As most stock indices were bringing a welcome end to their losing streaks on Thursday, at least one risky asset class was heading sharply lower. Corn futures sank after the U.S. Agriculture Department announced it's expecting a record U.S. corn crop this fall. That sent prices sharply lower as investors anticipated an end to a prolonged period of incredibly tight supplies.
That dip represents a nice buying opportunity for an asset that I believe has tremendous upside potential, especially in the current environment. The biggest reason to be bullish on corn futures comes from -- no surprise here -- China. Prices spiked in recent weeks as rumors of a massive China purchase swirled -- rumors that turned out to be false. But, while China hasn't made any big single purchases, it continues to tap into U.S. markets to help replenish its stocks. The country is increasing its purchases of U.S. corn, and it figures to continue doing so for the foreseeable future.
China's hunger for corn and other agricultural commodities is not a blip on the radar or a one-time phenomenon. Much like other emerging markets, China is home to a rapidly expanding middle class. Rising incomes and discretionary budgets in the developing world translate into a growing demand for better nutrition. In China, moreover, the government is going to do all it can to ensure that its population is content and well-fed. In a one-party system, there is additional incentive to make sure basic needs are met -- it's the most efficient way to avoid protests that could potentially threaten control.

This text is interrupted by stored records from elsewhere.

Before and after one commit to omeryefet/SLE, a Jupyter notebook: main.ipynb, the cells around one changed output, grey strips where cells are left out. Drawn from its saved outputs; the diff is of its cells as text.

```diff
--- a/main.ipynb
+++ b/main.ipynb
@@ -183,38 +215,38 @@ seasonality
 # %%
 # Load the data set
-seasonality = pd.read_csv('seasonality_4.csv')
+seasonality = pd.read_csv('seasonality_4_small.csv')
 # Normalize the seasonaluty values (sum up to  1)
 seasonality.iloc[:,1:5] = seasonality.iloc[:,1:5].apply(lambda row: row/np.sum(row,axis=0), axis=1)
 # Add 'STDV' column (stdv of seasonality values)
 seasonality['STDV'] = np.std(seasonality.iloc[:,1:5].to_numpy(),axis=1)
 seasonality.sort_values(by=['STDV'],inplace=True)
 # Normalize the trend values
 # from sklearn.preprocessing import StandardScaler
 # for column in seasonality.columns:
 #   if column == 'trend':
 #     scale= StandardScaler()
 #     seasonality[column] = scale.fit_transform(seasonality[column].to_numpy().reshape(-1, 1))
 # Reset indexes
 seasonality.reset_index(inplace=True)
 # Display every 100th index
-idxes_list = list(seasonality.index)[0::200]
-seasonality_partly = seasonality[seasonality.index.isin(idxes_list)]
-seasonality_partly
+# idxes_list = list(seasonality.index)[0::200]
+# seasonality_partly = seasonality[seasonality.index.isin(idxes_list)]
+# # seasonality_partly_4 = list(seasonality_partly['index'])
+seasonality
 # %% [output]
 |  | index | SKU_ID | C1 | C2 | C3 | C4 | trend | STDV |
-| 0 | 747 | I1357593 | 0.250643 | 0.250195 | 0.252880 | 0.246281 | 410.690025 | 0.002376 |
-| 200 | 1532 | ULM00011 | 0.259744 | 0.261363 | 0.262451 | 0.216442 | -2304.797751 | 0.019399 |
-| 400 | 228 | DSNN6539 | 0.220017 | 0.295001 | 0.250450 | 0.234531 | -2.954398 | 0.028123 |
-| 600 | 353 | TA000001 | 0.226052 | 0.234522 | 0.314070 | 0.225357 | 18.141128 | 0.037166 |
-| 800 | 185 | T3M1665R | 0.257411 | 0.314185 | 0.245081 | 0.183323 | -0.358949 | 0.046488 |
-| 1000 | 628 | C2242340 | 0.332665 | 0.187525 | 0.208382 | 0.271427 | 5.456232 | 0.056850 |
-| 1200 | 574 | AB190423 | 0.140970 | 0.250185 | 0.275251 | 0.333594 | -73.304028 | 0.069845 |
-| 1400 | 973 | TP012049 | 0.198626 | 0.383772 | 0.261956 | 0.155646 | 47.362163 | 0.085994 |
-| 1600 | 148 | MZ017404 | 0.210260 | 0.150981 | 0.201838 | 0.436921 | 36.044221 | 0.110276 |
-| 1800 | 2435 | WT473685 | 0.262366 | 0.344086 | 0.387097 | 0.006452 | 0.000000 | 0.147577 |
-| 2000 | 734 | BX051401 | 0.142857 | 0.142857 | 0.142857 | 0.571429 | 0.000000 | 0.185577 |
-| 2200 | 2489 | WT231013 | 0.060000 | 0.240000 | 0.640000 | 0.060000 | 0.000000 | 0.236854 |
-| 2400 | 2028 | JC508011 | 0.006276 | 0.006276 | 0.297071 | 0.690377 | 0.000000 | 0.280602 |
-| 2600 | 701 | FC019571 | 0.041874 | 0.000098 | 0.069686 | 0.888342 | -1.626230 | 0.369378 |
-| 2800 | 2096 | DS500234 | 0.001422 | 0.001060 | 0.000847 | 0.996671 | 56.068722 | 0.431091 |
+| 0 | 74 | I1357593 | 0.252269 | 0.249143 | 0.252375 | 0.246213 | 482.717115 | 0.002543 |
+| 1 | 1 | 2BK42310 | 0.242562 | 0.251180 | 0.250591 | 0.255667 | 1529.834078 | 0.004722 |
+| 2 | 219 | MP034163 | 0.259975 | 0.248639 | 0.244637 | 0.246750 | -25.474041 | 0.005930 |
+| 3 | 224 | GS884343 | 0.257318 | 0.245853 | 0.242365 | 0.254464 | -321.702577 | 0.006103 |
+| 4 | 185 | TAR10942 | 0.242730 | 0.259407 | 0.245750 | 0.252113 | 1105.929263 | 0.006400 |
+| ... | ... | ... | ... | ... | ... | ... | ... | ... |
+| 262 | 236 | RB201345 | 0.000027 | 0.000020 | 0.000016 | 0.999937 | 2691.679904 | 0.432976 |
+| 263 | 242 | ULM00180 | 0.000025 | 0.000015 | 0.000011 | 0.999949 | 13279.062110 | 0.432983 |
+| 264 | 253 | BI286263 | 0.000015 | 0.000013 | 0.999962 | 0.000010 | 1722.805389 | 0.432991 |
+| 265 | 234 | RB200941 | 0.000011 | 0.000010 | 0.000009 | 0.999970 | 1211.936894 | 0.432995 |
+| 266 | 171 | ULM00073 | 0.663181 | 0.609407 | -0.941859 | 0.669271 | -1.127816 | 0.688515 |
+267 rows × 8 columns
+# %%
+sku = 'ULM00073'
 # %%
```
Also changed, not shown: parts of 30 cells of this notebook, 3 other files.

There are, of course, major hurdles to be cleared between now and the realization of a bumper crop. The government's prediction for a huge haul this autumn could be derailed by extreme weather over the next several months, a scenario that has played out many times in the past. Betting on the weather obviously isn't a sound investment strategy, but identifying potential risks that the rest of the market is overlooking can be a way to spot opportunities.
Corn is cheap right now, in part because investors are assuming a best-case scenario for the fall harvest and are not fully pricing in the potential for Chinese demand, whether in the short term or in the long run. That makes for an interesting opportunity.
The only way to play corn through the exchange-traded structure is through Teucrium Corn Fund (CORN), which spreads its holdings across three separate maturities. For investors who want a low-maintenance way to play this key agricultural commodity, CORN makes a lot of sense. Because holdings aren't concentrated in front-month contracts, the impact of return-eating contango is lessened considerably for those looking to hold for an extended period (e.g., through the fall harvest).
After its slide Thursday trading, CORN is now down about 15% on the year. Given the big slide and all the factors that have the potential to push prices higher in coming months, it's worth taking a chance on this ETF for investors with a bit of risk tolerance.